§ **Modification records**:

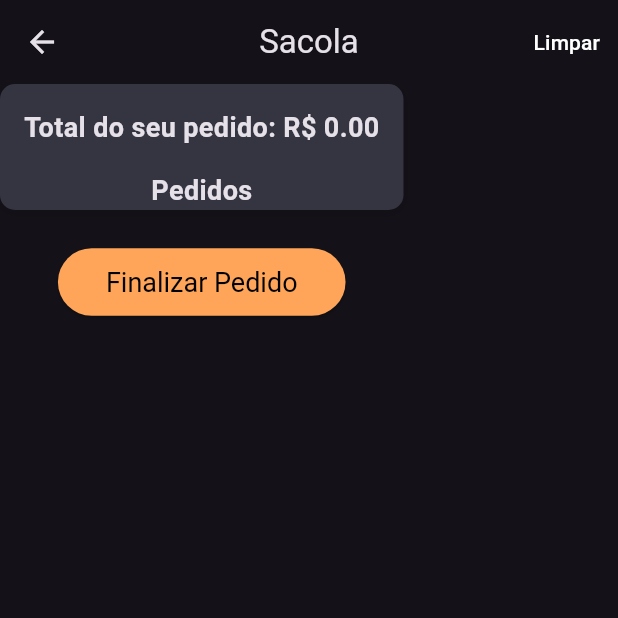
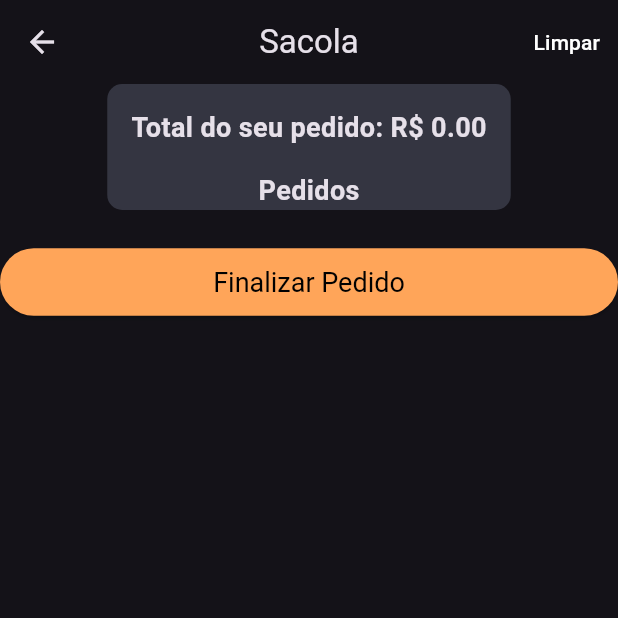
Before and after one commit to TarcizioDantas/ImersaoAluraMobile04-2025, a Flutter app: the CheckoutScreen screen opened directly, on a phone screen of 412 x 824 dp, the top half of it. Run offline on Flutter 3.47's test engine with Material 3 defaults, Android fonts, the phone set to English and light mode, and no system bars; our stand-ins replace badges.

Commit message:
Criando tela de detalhes do prato
daqui pra frente só por minha conta do desenvolvimento.

```diff
--- a/app_delivery_mobile/lib/ui/checkout/checkout_screen.dart
+++ b/app_delivery_mobile/lib/ui/checkout/checkout_screen.dart
@@ -26,18 +26,13 @@ class CheckoutScreen extends StatelessWidget {
         ),
            body: SingleChildScrollView(
              child: Column(
+               crossAxisAlignment: CrossAxisAlignment.stretch,
                children: [
-                 Container(
+                 Center(
+                   child: Container(
                       decoration: BoxDecoration(
                         color: AppColors.lightBackgroundColor,
                         borderRadius: BorderRadius.circular(10),
-                      boxShadow: const [
-                        BoxShadow(
-                          color: Colors.black12,
-                          blurRadius: 5,
-                          offset: Offset(0, 2),
-                        ),
-                      ],
                       ),
                      child: Column(
                        children: [
@@ -47,6 +42,7 @@ class CheckoutScreen extends StatelessWidget {
                          ),
                          Text("Pedidos", style: TextStyle(fontSize: 18, fontWeight: FontWeight.bold),),
                        ],
+                     ),
                    ),
                  ),
 
--- a/app_delivery_mobile/lib/ui/restaurant/restaurant_screen.dart
+++ b/app_delivery_mobile/lib/ui/restaurant/restaurant_screen.dart
@@ -2,6 +2,7 @@ import 'package:app_delivery_mobile/model/dish.dart';
 import 'package:app_delivery_mobile/model/restaurant.dart';
 import 'package:app_delivery_mobile/ui/_core/bag_provider.dart';
 import 'package:app_delivery_mobile/ui/_core/widgets/appbar.dart';
+import 'package:app_delivery_mobile/ui/dish/dish_datalhes.dart';
 import 'package:flutter/material.dart';
 import 'package:provider/provider.dart';
 
@@ -28,6 +29,7 @@ class RestaurantScreen extends StatelessWidget {
                         onTap: () {
                           // Aqui você pode adicionar a lógica para abrir a tela de detalhes do prato
                           //Ex. Navigator.push(context, MaterialPageRoute(builder: (context) => DishDetailScreen(dish: dish)));
+                          Navigator.push(context, MaterialPageRoute(builder: (context) => DishDatalhes(dish: dish, restaurant: restaurant,)));
                         },
                           leading: Image.asset('assets/${dish.imagePath}', width: 80,
                           height: 80,
```
Also changed, not shown: app_delivery_mobile/lib/ui/dish/dish_datalhes.dart (added, +43 -0 lines). Lines whose indentation alone changed are shown as unchanged.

§ **Exercise instructions**: Read through the entries above, and wherever a line holds the string "builder", copy it.

§ **Result of this task**:
                           //Ex. Navigator.push(context, MaterialPageRoute(builder: (context) => DishDetailScreen(dish: dish)));
+                          Navigator.push(context, MaterialPageRoute(builder: (context) => DishDatalhes(dish: dish, restaurant: restaurant,)));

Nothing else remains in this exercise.